As much as I found the letter somewhat interesting and somewhat entertaining, I was left trying to understand exactly what the point was.
The bylaws that are referred to have been around for some time, so why complain now.
When someone buys a house, they can see the existing trees and know the consequences. If they already own a house and plant new trees, the same would apply.
The foundation of the letter writer’s argument is built on the idea that we live in a free society, but we don’t — nor would I want to.
I like having speed limits, stop lights and laws in general, and I am not interested in living in a neighbourhood or society where one homeowner can choose to open a mechanics shop on their residential property and operate day and night if they wish, nor someone building a 10,000 square-foot home on an 8,000 square-foot lot, just because they own it.
No one to my knowledge has suggested doing anything outside of the laws already in place; in fact, quite the opposite.
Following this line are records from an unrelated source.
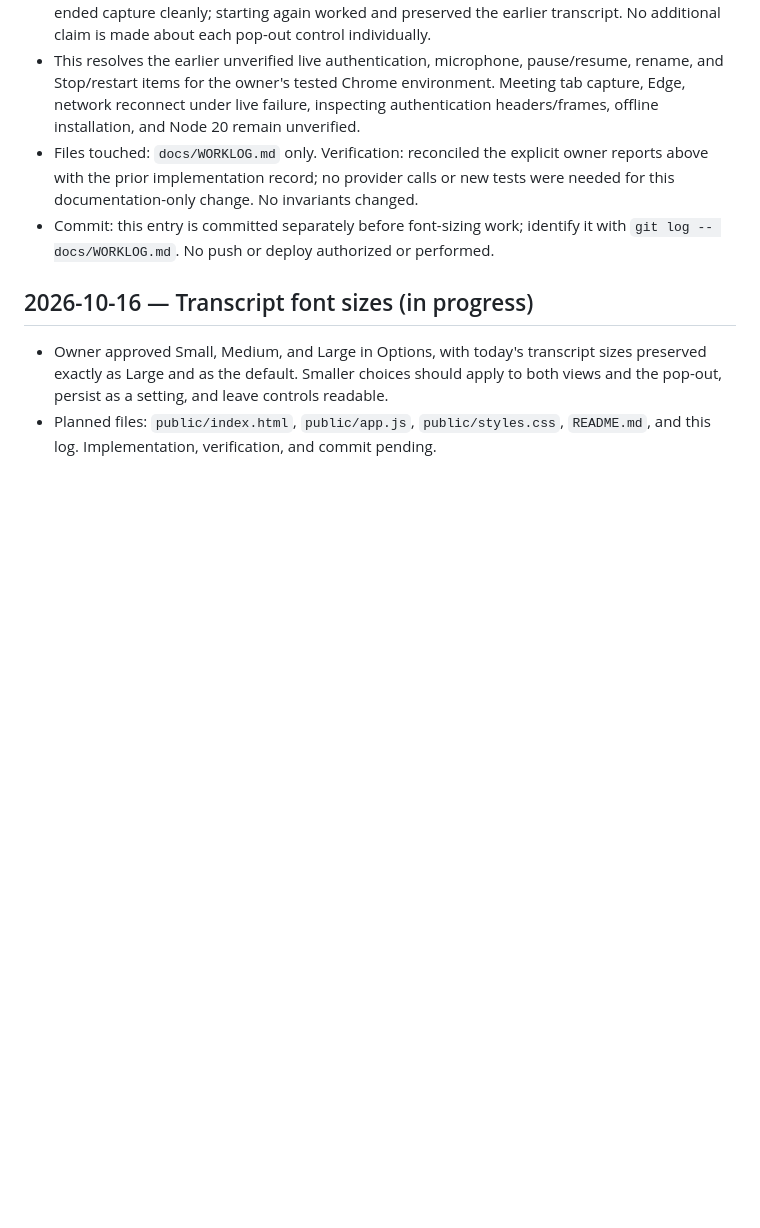
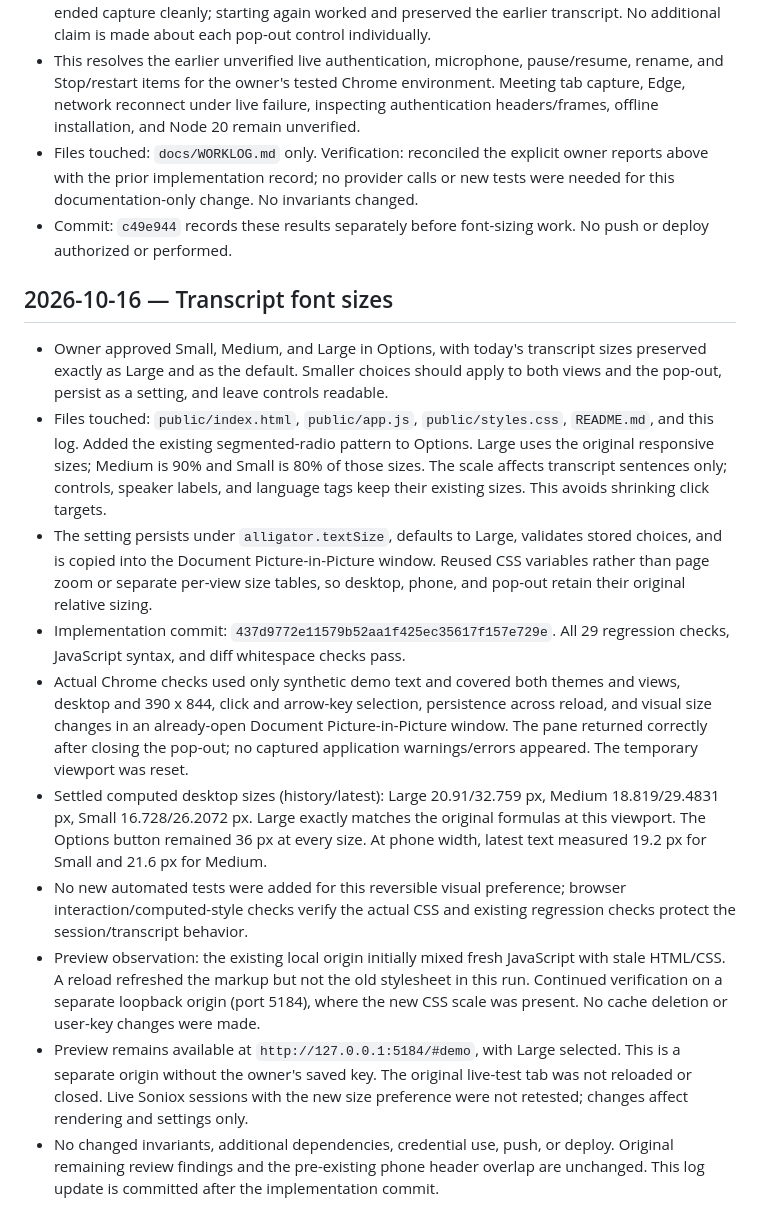
Before and after one commit to marcus-saito/alligator, a Markdown page: docs/WORKLOG.md, the part around the change. GitHub-like rendering; blank space fills up the shorter version.

Commit message:
Record transcript-size verification and local preview

```diff
--- a/docs/WORKLOG.md
+++ b/docs/WORKLOG.md
@@ -98,13 +98,45 @@
 - Files touched: `docs/WORKLOG.md` only. Verification: reconciled the explicit owner
   reports above with the prior implementation record; no provider calls or new tests
   were needed for this documentation-only change. No invariants changed.
-- Commit: this entry is committed separately before font-sizing work; identify it
-  with `git log -- docs/WORKLOG.md`. No push or deploy authorized or performed.
+- Commit: `c49e944` records these results separately before font-sizing work.
+  No push or deploy authorized or performed.
 
-## 2026-10-16 — Transcript font sizes (in progress)
+## 2026-10-16 — Transcript font sizes
 
 - Owner approved Small, Medium, and Large in Options, with today's transcript sizes
   preserved exactly as Large and as the default. Smaller choices should apply to
   both views and the pop-out, persist as a setting, and leave controls readable.
-- Planned files: `public/index.html`, `public/app.js`, `public/styles.css`, `README.md`,
-  and this log. Implementation, verification, and commit pending.
+- Files touched: `public/index.html`, `public/app.js`, `public/styles.css`, `README.md`,
+  and this log. Added the existing segmented-radio pattern to Options. Large uses
+  the original responsive sizes; Medium is 90% and Small is 80% of those sizes.
+  The scale affects transcript sentences only; controls, speaker labels, and
+  language tags keep their existing sizes. This avoids shrinking click targets.
+- The setting persists under `alligator.textSize`, defaults to Large, validates
+  stored choices, and is copied into the Document Picture-in-Picture window.
+  Reused CSS variables rather than page zoom or separate per-view size tables, so
+  desktop, phone, and pop-out retain their original relative sizing.
+- Implementation commit: `437d9772e11579b52aa1f425ec35617f157e729e`.
+  All 29 regression checks, JavaScript syntax, and diff whitespace checks pass.
+- Actual Chrome checks used only synthetic demo text and covered both themes and
+  views, desktop and 390 x 844, click and arrow-key selection, persistence across
+  reload, and visual size changes in an already-open Document Picture-in-Picture
+  window. The pane returned correctly after closing the pop-out; no captured
+  application warnings/errors appeared. The temporary viewport was reset.
+- Settled computed desktop sizes (history/latest): Large 20.91/32.759 px,
+  Medium 18.819/29.4831 px, Small 16.728/26.2072 px. Large exactly matches the
+  original formulas at this viewport. The Options button remained 36 px at every
+  size. At phone width, latest text measured 19.2 px for Small and 21.6 px for Medium.
+- No new automated tests were added for this reversible visual preference;
+  browser interaction/computed-style checks verify the actual CSS and existing
+  regression checks protect the session/transcript behavior.
+- Preview observation: the existing local origin initially mixed fresh JavaScript
+  with stale HTML/CSS. A reload refreshed the markup but not the old stylesheet in
+  this run. Continued verification on a separate loopback origin (port 5184), where
+  the new CSS scale was present. No cache deletion or user-key changes were made.
+- Preview remains available at `http://127.0.0.1:5184/#demo`, with Large selected.
+  This is a separate origin without the owner's saved key. The original live-test
+  tab was not reloaded or closed. Live Soniox sessions with the new size preference
+  were not retested; changes affect rendering and settings only.
+- No changed invariants, additional dependencies, credential use, push, or deploy.
+  Original remaining review findings and the pre-existing phone header overlap are
+  unchanged. This log update is committed after the implementation commit.
```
What is being asked is that we follow the laws already in place and that we put on the brakes and ask whether developers should be able to lobby (or dictate, depending on how you look at it) what bylaws they need to follow because it appears, from walking around any neighbourhood in Richmond, that developers just have to ask and they shall receive.
Having developed property myself in the past, I can tell you it makes building so much easier and profitable when you don’t have to deal with those pesky trees.
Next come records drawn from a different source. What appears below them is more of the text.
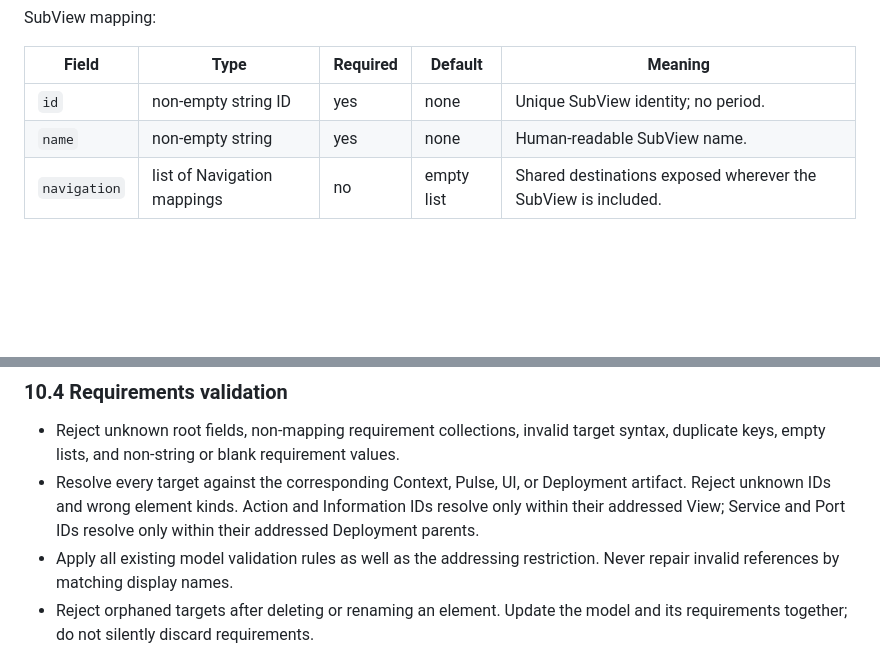
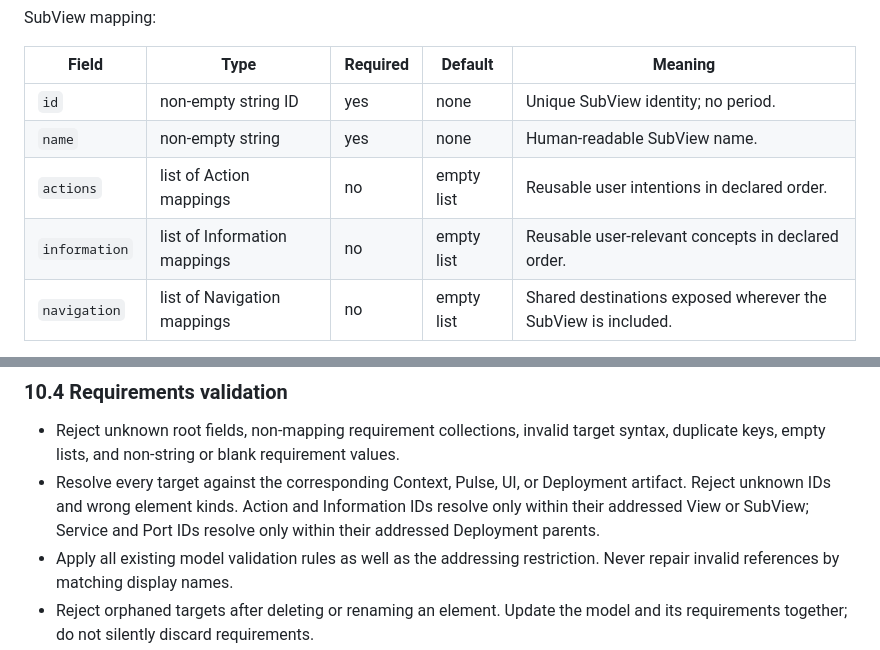
Before and after one commit to cpu-model/devmodel, a Markdown page: CPU/PROCESS/CPU-Artifact-Formats-v1.md, 2 parts joined by grey strips. Drawn GitHub-style; blank space fills up the shorter version.

```diff
--- a/CPU/PROCESS/CPU-Artifact-Formats-v1.md
+++ b/CPU/PROCESS/CPU-Artifact-Formats-v1.md
@@ -367,6 +367,8 @@ SubView mapping:
 | --- | --- | --- | --- | --- |
 | `id` | non-empty string ID | yes | none | Unique SubView identity; no period. |
 | `name` | non-empty string | yes | none | Human-readable SubView name. |
+| `actions` | list of Action mappings | no | empty list | Reusable user intentions in declared order. |
+| `information` | list of Information mappings | no | empty list | Reusable user-relevant concepts in declared order. |
 | `navigation` | list of Navigation mappings | no | empty list | Shared destinations exposed wherever the SubView is included. |
 
 Action and Information mappings contain exactly `id` and `name`.
@@ -850,7 +855,7 @@ One requirement string may be explicitly repeated at several targets if intended
 ### 10.4 Requirements validation
 
 - Reject unknown root fields, non-mapping requirement collections, invalid target syntax, duplicate keys, empty lists, and non-string or blank requirement values.
-- Resolve every target against the corresponding Context, Pulse, UI, or Deployment artifact. Reject unknown IDs and wrong element kinds. Action and Information IDs resolve only within their addressed View; Service and Port IDs resolve only within their addressed Deployment parents.
+- Resolve every target against the corresponding Context, Pulse, UI, or Deployment artifact. Reject unknown IDs and wrong element kinds. Action and Information IDs resolve only within their addressed View or SubView; Service and Port IDs resolve only within their addressed Deployment parents.
 - Apply all existing model validation rules as well as the addressing restriction. Never repair invalid references by matching display names.
 - Reject orphaned targets after deleting or renaming an element. Update the model and its requirements together; do not silently discard requirements.
 - Missing entries for otherwise valid elements are allowed. An empty `requirements` mapping is allowed.
```
Also changed, not shown: other parts of CPU/PROCESS/CPU-Artifact-Formats-v1.md (+8 -5 lines).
One final note for Mr. Friesen, and anyone else, the tree that sparked all this debate is on city property, not private, just like so many felled city trees cut to make room for new driveways.